PMI is Private Mortgage Insurance. PMI is designed to protect the credit union against loss should a borrower default on their home loan. PMI is required for a loan that is for more than 80% of the sales price of the property. PMI also would be required on refinance loans which are more than 80% Loan-to-Value (LTV). Loans with PMI include an insurance premium that is added to the monthly payment which will continue until the principal loan balance is paid down to less than 78% LTV. When the principle loan balance reaches 80% LTV, a member may send a written request to MCU to discontinue PMI. However, PMI automatically terminates when the principle loan balance is 78% LTV.
A discount point is a prepaid fee used to reduce the interest rate. One point equals 1% of the loan amount.
If the necessary documentation has been provided, you can usually be approved within 24 hours.
The law requires the lender, within 3 business days from the date you apply, to give you an itemized estimate of closing costs.
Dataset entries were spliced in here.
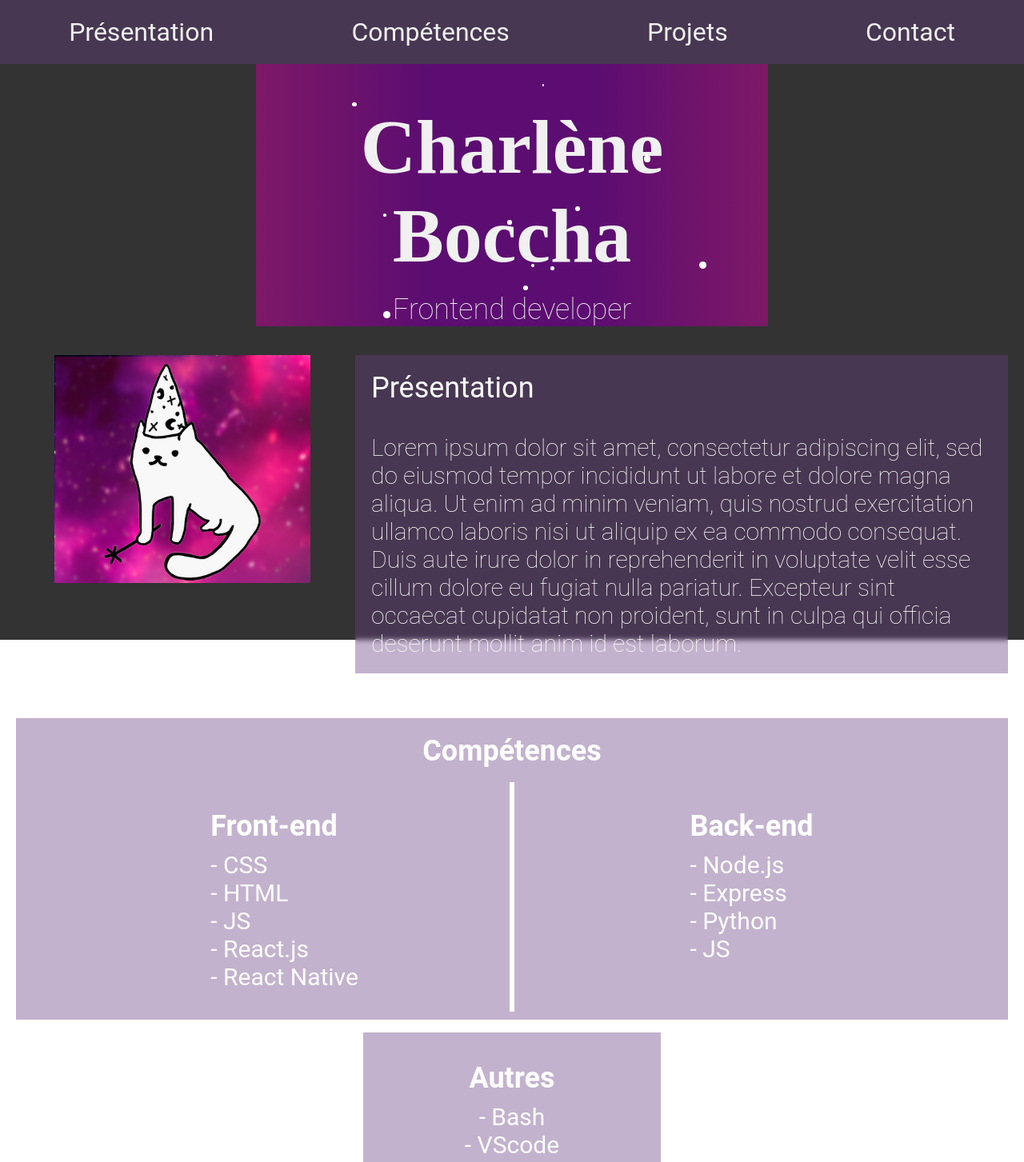
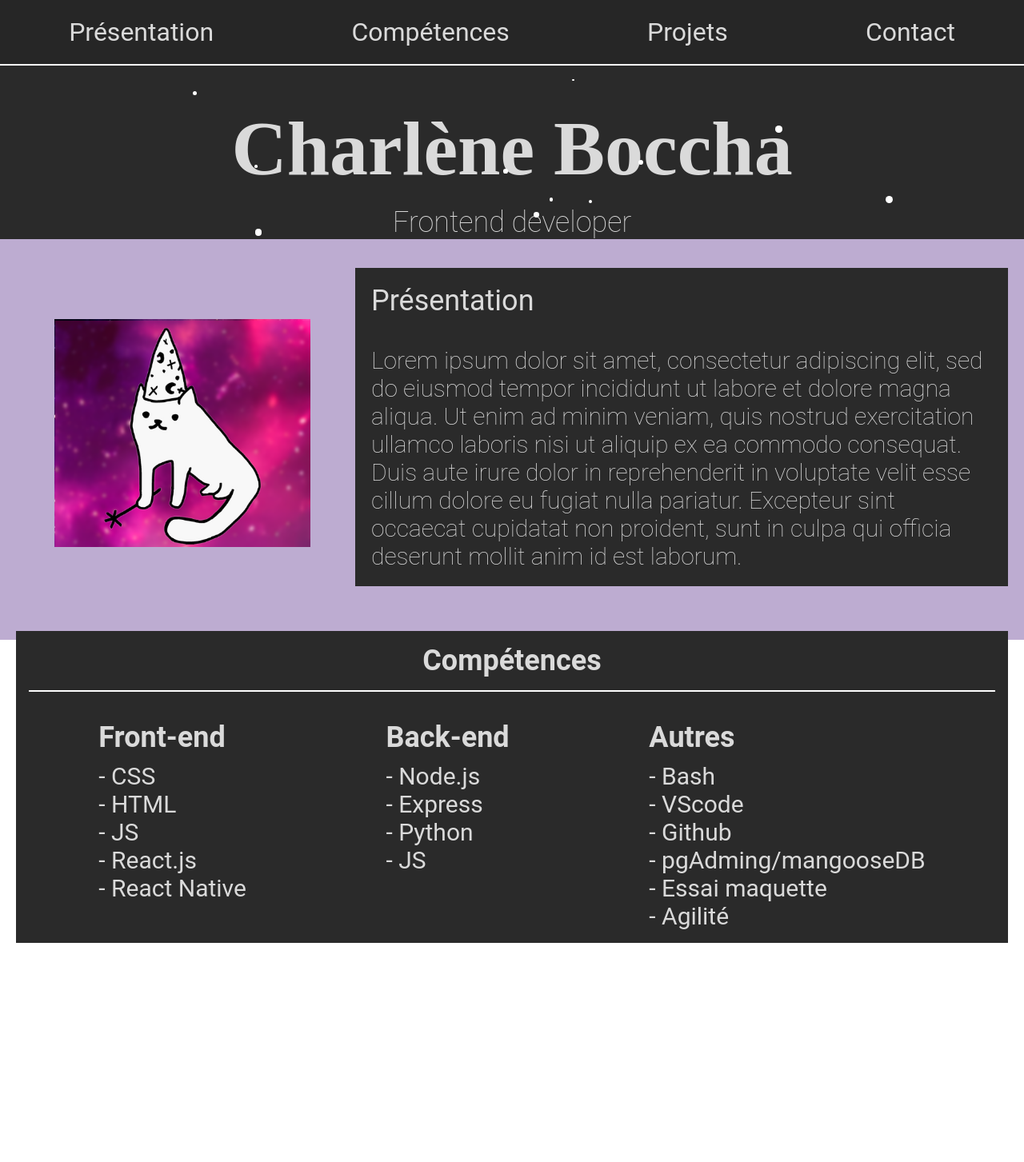
Before and after one commit to CharleneBo/portfolioCha, a React (Create React App) app: page / in a window 1280 px wide. Shown: the top 1453 px of the page at 80% size. After the commit the page ends 1199 px from the top, so only its background shows below. Built offline with nearby package versions, Linux system fonts and the light colour scheme.

Commit message:
changement NavBar, ajout position:sticky et déplacé dans App.js ; Mis 'autres' avec les autres skill

```diff
--- a/src/App.js
+++ b/src/App.js
@@ -9,9 +9,35 @@ const AppWrapper = styled.div`
   height: 100vh; */}
 `;
 
+const Navbar = styled.div`
+  position: sticky;
+  top: 0;
+  width: 100%;
+  z-index: 1000;
+  background-color: #262626;
+  border-bottom: 2px solid #fff;
+  display: flex;
+  height: 5em;
+  flex-direction: row;
+  justify-content: space-around;
+  backdrop-filter: blur(3px);
+`;
+
+const HeaderText = styled.div`
+  font-size: 2em;
+  color: #dadada;
+  margin: auto 0;
+`;
+
 function App() {
   return (
     <AppWrapper>
+      <Navbar>
+        <HeaderText>Présentation</HeaderText>
+        <HeaderText>Compétences</HeaderText>
+        <HeaderText>Projets</HeaderText>
+        <HeaderText>Contact</HeaderText>
+      </Navbar>
       <Header />
       <PresentationSection />
       <SkillsSection />
--- a/src/components/Background.js
+++ b/src/components/Background.js
@@ -2,7 +2,7 @@ import React from 'react';
 import styled from 'styled-components';
 
 const BackgroundWrapper = styled.div`
-  background-color: #333;
+  background-color: #bdacd1;
   position: fixed;
   top: 0;
   left: 0;
--- a/src/components/Header/Header.js
+++ b/src/components/Header/Header.js
@@ -3,45 +3,26 @@ import styled from 'styled-components';
 import StarryBackground from '../StarryBackground';
 
 const StyledHeader = styled.header`
-  position: relative;
   display: flex;
-  top: 0;
   flex-direction: column;
   width: 100%;
-`;
-
-const HeaderBackground = styled.header`
-  display: flex;
-  height: 5em;
-  flex-direction: row;
-  justify-content: space-around;
-  backdrop-filter: blur(3px);
-  background-color: rgba(105, 63, 131, 0.4); /* Couleur de fond violette pour HeaderBackground */
-`;
-
-const HeaderText = styled.div`
-  font-size: 2em;
-  color: #f0f0f0;
-  margin: auto 0;
 `;
 
 const StyleTitleHeader = styled.header`
   display: flex;
   flex-direction: column;
   text-align: center;
-  background: linear-gradient(to right, #7E1967, #5C0D71, #5C0D71, #7E1967);
-  position:relative;
-  width: 50%;
+  background-color: #2a2a2a;
+  position: relative;
+  width: 100%;
   margin: 0 auto;
   overflow: hidden;
 `;
 
-
-
 const PortfolioTitle = styled.h1`
   font-family: 'FrankRuhLibre', serif;
   font-size: 96px;
-  color: #f0f0f0;
+  color: #dadada;
   margin-top: 3rem;
   margin-bottom: 1rem;
 `;
@@ -49,23 +30,17 @@ const PortfolioTitle = styled.h1`
 const SubTitle = styled.h2`
   font-size: 36px;
   font-weight: 200;
-  color: #f0f0f0;
+  color: #dadada;
   margin: 0;
 `;
 
 function Header() {
   return (
     <StyledHeader>
-      <HeaderBackground>
-        <HeaderText>Présentation</HeaderText>
-        <HeaderText>Compétences</HeaderText>
-        <HeaderText>Projets</HeaderText>
-        <HeaderText>Contact</HeaderText>
-      </HeaderBackground>
       <StyleTitleHeader>
         <PortfolioTitle>Charlène Boccha</PortfolioTitle>
         <SubTitle>Frontend developer</SubTitle>
-        <StarryBackground /> {/* Ajoutez ici le fond d'étoiles */}
+        <StarryBackground />
       </StyleTitleHeader>
     </StyledHeader>
   );
--- a/src/components/Presentation/PresentationSection.js
+++ b/src/components/Presentation/PresentationSection.js
@@ -20,6 +20,7 @@ const LeftBlock = styled.div`
 `;
 
 const Avatar = styled.img`
+  margin-top: 4rem;
   margin-left: 3rem;
   max-width: 100%;
   height: auto;
@@ -28,7 +29,7 @@ const Avatar = styled.img`
 
 const RightBlock = styled.div`
   flex: 2;
-  background-color: rgba(105, 63, 131, 0.4);
+  background-color: #2a2a2a;
   backdrop-filter: blur(3px);
 `;
 
@@ -39,14 +40,14 @@ const Presentation = styled.div`
 
 const PresentationTitle = styled.h3`
   font-size: 36px;
-  color: #ffffff;
+  color: #dadada;
   margin-top: 0;
   font-weight: 400;
 `;
 
 const PresentationText = styled.div`
   font-size: 30px;
-  color: #ffffff;
+  color: #dadada;
   word-wrap: break-word;
   max-width: 100%;
   font-weight: 200;
--- a/src/components/Skills/OtherSkillSection.js
+++ /dev/null
@@ -1,40 +0,0 @@
-import React from 'react';
-import styled from 'styled-components';
-
-const OtherSkillBlock = styled.div`
-  flex: 0.3;
-  align-self: center;
-  text-align: center;
-  max-width: 100%;
-  background-color: rgba(105, 63, 131, 0.4);
-  margin-top: 1rem;
-  padding-bottom: 2rem;
-  width: 30%;
-`;
-
-const SkillTitle = styled.h3`
-  font-size: 36px;
-  color: #ffffff;
-  margin-bottom: 10px;
-`;
-
-const SkillText = styled.div`
-  font-size: 30px;
-  color: #ffffff;
-`;
-
-function OtherSkillSection() {
-  return (
-    <OtherSkillBlock>
-      <SkillTitle>Autres</SkillTitle>
-      <SkillText>- Bash</SkillText>
-      <SkillText>- VScode</SkillText>
-      <SkillText>- Github</SkillText>
-      <SkillText>- pgAdming/mangooseDB</SkillText>
-      <SkillText>- Essai maquette</SkillText>
-      <SkillText>- Agilité</SkillText>
-    </OtherSkillBlock>
-  );
-}
-
-export default OtherSkillSection;
--- a/src/components/Skills/SkillsSection.js
+++ b/src/components/Skills/SkillsSection.js
@@ -1,10 +1,8 @@
 import React from 'react';
 import styled from 'styled-components';
-import OtherSkillSection from './OtherSkillSection'
 
 const MainBlock = styled.div`
   display: flex;
-
   margin-top: 1rem;
 `;
 
@@ -17,28 +15,26 @@ const Wrapper = styled.div`
 `;
 
 const SkillBlock = styled.div`
-  flex: 2;
-  background-color: rgba(105, 63, 131, 0.4);
-  backdrop-filter: blur(3px);
+  background-color: #2a2a2a;
 `;
 
 const Skills = styled.div`
-  padding: 20px;
+  padding: 1rem;
   border-radius: 2px;
 `;
 
 const MainSkillTitle = styled.div`
   font-size: 36px;
   font-weight: bold;
-  color: #ffffff;
-  margin-top: 0;
+  color: #dadada;
+  padding-bottom:1rem ;
   text-align: center;
+  border-bottom: 2px solid #fff;
 `;
 
 const SkillDoubleBlock = styled.div`
   display: flex;
   justify-content: space-around;
-  padding: 1rem;
 `;
 
 const SkillFrontBlock = styled.div`
@@ -49,15 +45,19 @@ const SkillFrontBlock = styled.div`
 const SkillBackBlock = styled.div`
 `;
 
+const OtherSkillBlock = styled.div`
+
+`;
+
 const SkillTitle = styled.h3`
   font-size: 36px;
-  color: #ffffff;
+  color: #dadada;
   margin-bottom: 10px;
 `;
 
 const SkillText = styled.div`
   font-size: 30px;
-  color: #ffffff;
+  color: #dadada;
 `;
 
 const VerticalLine = styled.div`
@@ -65,7 +65,7 @@ const VerticalLine = styled.div`
   content: '';
   top: 80px;
   bottom: 10px;
-  border-left: 6px solid #ffffff;
+  border-left: 6px solid #dadada;
 `;
 
 
@@ -78,7 +78,6 @@ function SkillsSection() {
           <Skills>
             <MainSkillTitle>Compétences</MainSkillTitle>
             <SkillDoubleBlock>
-            <VerticalLine />
               <SkillFrontBlock>
                 <SkillTitle>Front-end</SkillTitle>
                 <SkillText>- CSS</SkillText>
@@ -94,10 +93,18 @@ function SkillsSection() {
                 <SkillText>- Python</SkillText>
                 <SkillText>- JS</SkillText>
               </SkillBackBlock>
+              <OtherSkillBlock>
+                <SkillTitle>Autres</SkillTitle>
+                <SkillText>- Bash</SkillText>
+                <SkillText>- VScode</SkillText>
+                <SkillText>- Github</SkillText>
+                <SkillText>- pgAdming/mangooseDB</SkillText>
+                <SkillText>- Essai maquette</SkillText>
+                <SkillText>- Agilité</SkillText>
+              </OtherSkillBlock>
             </SkillDoubleBlock>
           </Skills>
         </SkillBlock>
-        <OtherSkillSection />
       </Wrapper>
     </MainBlock>
   );
```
Keep in mind that this is an estimate based on the information available at the time. Your actual closing costs may vary somewhat depending on certain costs (i.e. how much the appraisal actually costs, the actual closing date, the amounts of your real estate taxes and homeowner’s insurance.)
An amortized fixed-rate loan with monthly payments for a certain period of time, usually 7 or 5 years, and one large payment for the remaining amount of the principal at a time specified in the contract or note.
Hazard insurance protects you against losses sustained by natural causes such as weather and unnatural causes such as burglary. The lender requires insurance on the property used to secure your mortgage for at least the loan amount.
The Federal Emergency Management Agency (FEMA) developed and mandated the use of flood maps to determine if a property is in a flood zone. These maps include areas that are within the 100-year flood boundary. (Note: This does not mean the land will flood every 100 years, but rather that there is a 1% greater chance that a flood level will be equal or exceeded in any given year.) The appraiser will make an initial determination of the property flood zone. However, the lender will order a report from a flood determination agency. If a property is in a flood zone, the lender will require the borrower to obtain flood insurance before closing.
Title insurance protects the borrower and the lender from title mistakes. A title search ensures the seller owns the property being financed and there are no hidden liens on the property.
Absolutely not – you can use money from a home equity loan for anything. Buy a car, send your children to college, take a long awaited vacation, or just consolidate your bills.